WHAT YOU WILL DO
Locate every line below that contains the word "import" and copy it.

INFORMATION SHOWN
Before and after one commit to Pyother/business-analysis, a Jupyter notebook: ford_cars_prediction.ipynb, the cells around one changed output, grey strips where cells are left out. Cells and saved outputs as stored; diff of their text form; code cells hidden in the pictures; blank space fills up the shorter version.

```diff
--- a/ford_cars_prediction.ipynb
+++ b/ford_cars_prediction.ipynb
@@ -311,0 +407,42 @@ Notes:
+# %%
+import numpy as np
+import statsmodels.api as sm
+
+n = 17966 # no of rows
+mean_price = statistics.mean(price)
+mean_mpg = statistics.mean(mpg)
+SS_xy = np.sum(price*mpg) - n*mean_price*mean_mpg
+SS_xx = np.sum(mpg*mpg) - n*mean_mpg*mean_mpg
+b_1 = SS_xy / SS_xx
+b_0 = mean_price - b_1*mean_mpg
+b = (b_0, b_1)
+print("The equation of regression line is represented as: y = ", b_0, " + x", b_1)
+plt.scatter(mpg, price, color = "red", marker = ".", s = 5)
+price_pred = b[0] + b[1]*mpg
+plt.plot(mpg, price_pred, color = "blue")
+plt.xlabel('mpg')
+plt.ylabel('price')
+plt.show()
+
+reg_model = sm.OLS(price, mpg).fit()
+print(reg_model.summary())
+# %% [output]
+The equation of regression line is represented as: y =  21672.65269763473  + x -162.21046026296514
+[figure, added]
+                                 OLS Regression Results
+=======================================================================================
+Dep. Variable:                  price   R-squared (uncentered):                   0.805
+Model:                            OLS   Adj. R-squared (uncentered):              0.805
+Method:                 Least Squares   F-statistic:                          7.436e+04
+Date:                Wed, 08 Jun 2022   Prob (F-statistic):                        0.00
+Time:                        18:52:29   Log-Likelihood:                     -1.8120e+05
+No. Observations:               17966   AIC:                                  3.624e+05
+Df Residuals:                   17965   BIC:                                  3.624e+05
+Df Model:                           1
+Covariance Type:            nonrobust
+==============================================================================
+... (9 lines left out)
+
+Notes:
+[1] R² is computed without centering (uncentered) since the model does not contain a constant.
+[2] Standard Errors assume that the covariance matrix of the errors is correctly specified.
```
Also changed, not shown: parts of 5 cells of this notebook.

FINISHED EXERCISE
+import numpy as np
+import statsmodels.api as sm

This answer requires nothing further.